Superintendent's Message

Denny Morrison Superintendent

From the Superintendent:

My hopes and dreams for our students are that each youngster experiences success each and every day.  Even though our district's focus will be on continued increased student achievement, we will not forget the other components that go into the making of a quality education.  The effectiveness of a school district should not and cannot be measured by the results of tests administered in a single day or a single week.

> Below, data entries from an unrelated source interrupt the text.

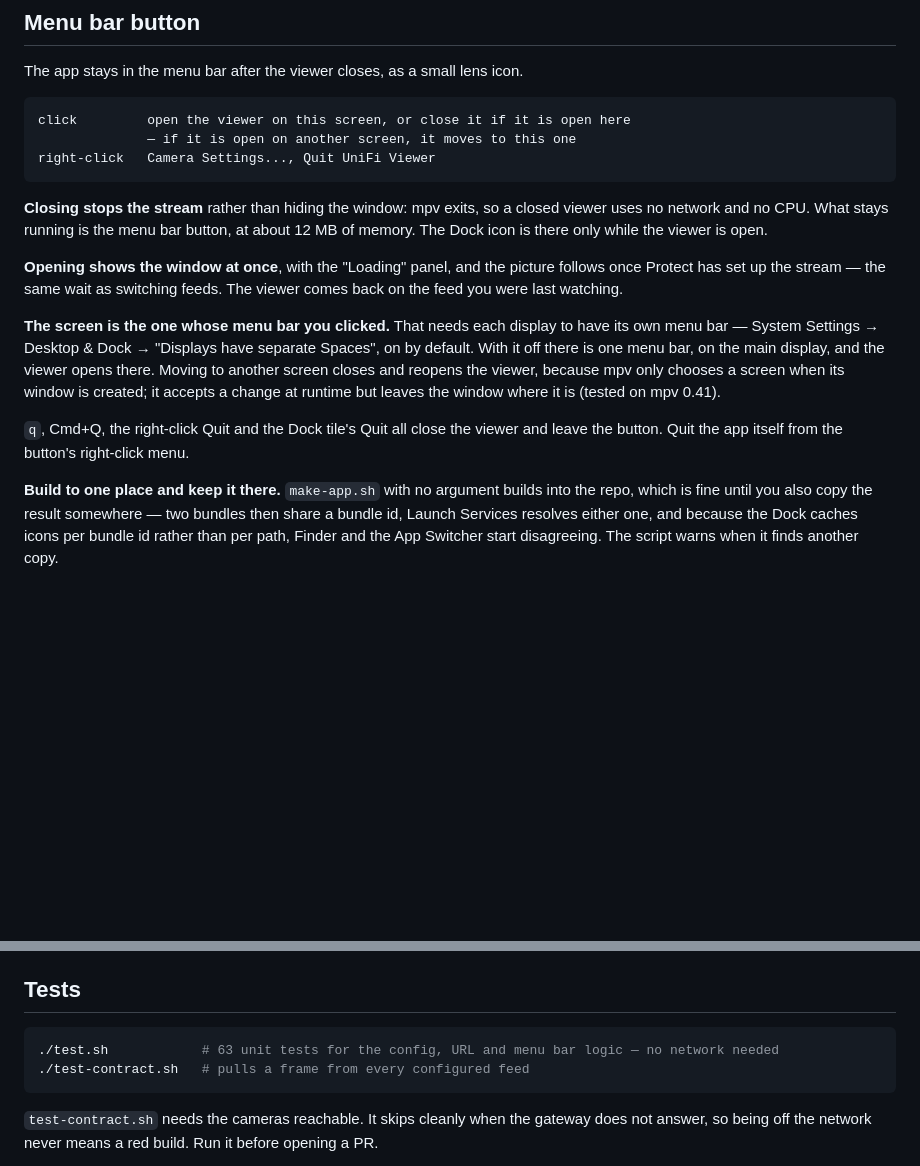
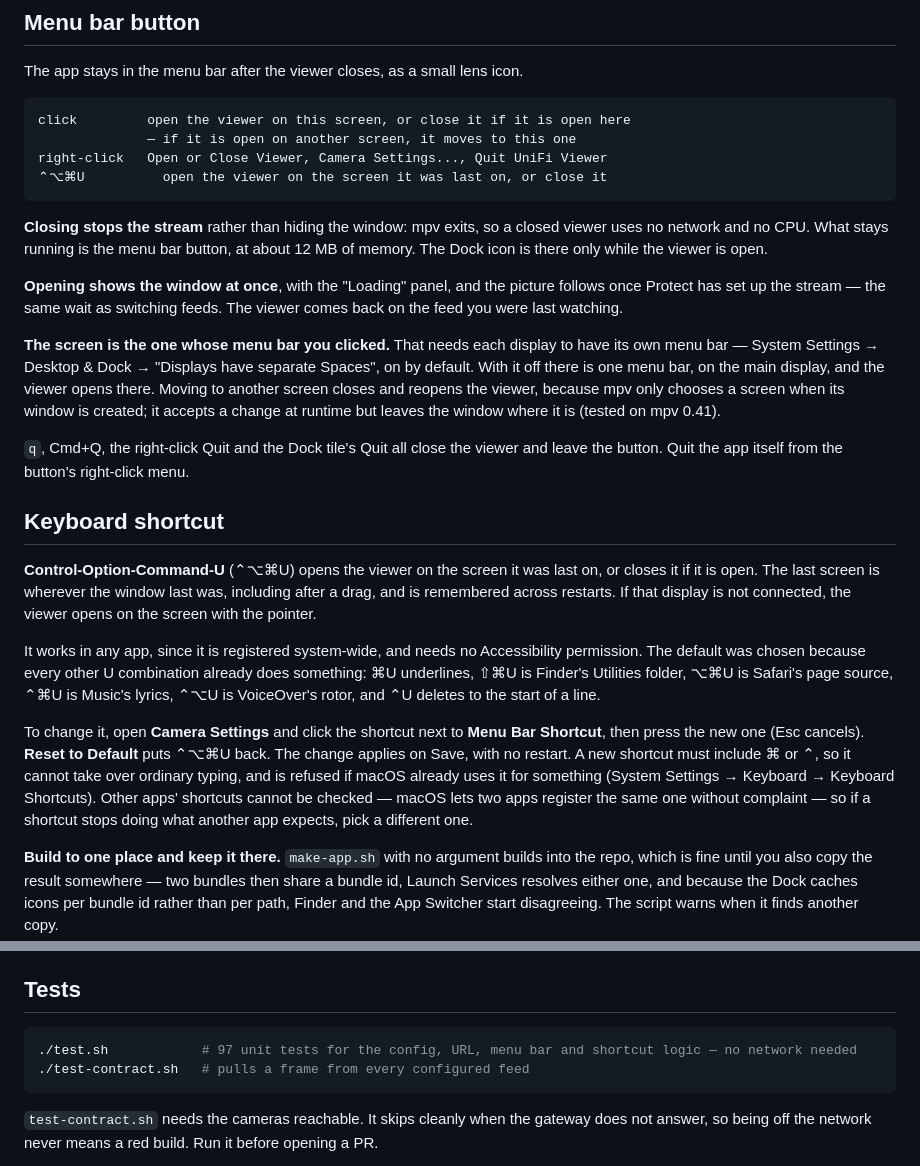
Before and after one commit to prkls/unifi-viewer, a Markdown page: README.md, 2 parts joined by grey strips. Drawn GitHub-style; blank space fills up the shorter version.

Commit message:
Document the keyboard shortcut
Co-Authored-By: Claude Opus 5 <noreply@anthropic.com>

````diff
--- a/README.md
+++ b/README.md
@@ -39,7 +39,8 @@ The app stays in the menu bar after the viewer closes, as a small lens icon.
 ```
 click         open the viewer on this screen, or close it if it is open here
               — if it is open on another screen, it moves to this one
-right-click   Camera Settings..., Quit UniFi Viewer
+right-click   Open or Close Viewer, Camera Settings..., Quit UniFi Viewer
+⌃⌥⌘U          open the viewer on the screen it was last on, or close it
 ```
 
 **Closing stops the stream** rather than hiding the window: mpv exits, so a closed viewer
@@ -59,6 +60,26 @@ is (tested on mpv 0.41).
 
 `q`, Cmd+Q, the right-click Quit and the Dock tile's Quit all close the viewer and leave
 the button. Quit the app itself from the button's right-click menu.
+
+## Keyboard shortcut
+
+**Control-Option-Command-U** (⌃⌥⌘U) opens the viewer on the screen it was last on, or
+closes it if it is open. The last screen is wherever the window last was, including after
+a drag, and is remembered across restarts. If that display is not connected, the viewer
+opens on the screen with the pointer.
+
+It works in any app, since it is registered system-wide, and needs no Accessibility
+permission. The default was chosen because every other U combination already does
+something: ⌘U underlines, ⇧⌘U is Finder's Utilities folder, ⌥⌘U is Safari's page source,
+⌃⌘U is Music's lyrics, ⌃⌥U is VoiceOver's rotor, and ⌃U deletes to the start of a line.
+
+To change it, open **Camera Settings** and click the shortcut next to **Menu Bar
+Shortcut**, then press the new one (Esc cancels). **Reset to Default** puts ⌃⌥⌘U back.
+The change applies on Save, with no restart. A new shortcut must include ⌘ or ⌃, so it
+cannot take over ordinary typing, and is refused if macOS already uses it for something
+(System Settings → Keyboard → Keyboard Shortcuts). Other apps' shortcuts cannot be
+checked — macOS lets two apps register the same one without complaint — so if a shortcut
+stops doing what another app expects, pick a different one.
 
 **Build to one place and keep it there.** `make-app.sh` with no argument builds into the
 repo, which is fine until you also copy the result somewhere — two bundles then share a
@@ -193,7 +214,7 @@ If the `rtsps` endpoint itself ever breaks, the other escape hatch is
 ## Tests
 
 ```sh
-./test.sh            # 63 unit tests for the config, URL and menu bar logic — no network needed
+./test.sh            # 97 unit tests for the config, URL, menu bar and shortcut logic — no network needed
 ./test-contract.sh   # pulls a frame from every configured feed
 ```
 
````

We are about so much more than that in Xenia.  We will continue to work to instill values in our young people and help them develop personal responsibility.  These are the same virtues that you and I learned a long time ago.  The continuation of these old-fashioned family values is absolutely critical.  In addition to these, my promise to you is that we will work hard to meet the needs of all of our young people regardless of whether they have special needs, are academically gifted and talented, or are the average or "middle of the road" students as I like to call them.  Every decision that we make will be based on the response to one single question, "Is this what is best for kids?" 

I promise you that our school district will continue every effort to ensure that we are doing everything possible to ensure success.  The hard truth is, however, that we cannot do it alone.  We need your help.  Parent involvement and the total cooperation of both the school and the business community are not extra duties to be performed if time permits, they are fundamental and basic ways to improve education.  We need our parents and community members to understand that they must become partners in the educational process.  Our community has a wealth of people who have so much to offer to our young people.  We are a community that is truly blessed.  This is my challenge to you.  If you have an hour a week, get involved in our school system.  You do not need to hold a teaching license to make a difference.  Possibilities range from helping out in the office or the lunchroom, to reading to a young person, to guest lecturing to a class, to explaining how to do math problems, to just listening to our young people.  Sometimes the best classroom is at the feet of a senior citizen.  The more individualized attention we can provide to our young people in our schools, the better connected they will remain and the better their opportunity to attain a diploma.  Contact the school to see what you can do to become involved.  Be a hero to a young person.  Be a volunteer!

Denny Morrison
Superintendent


2/16/2014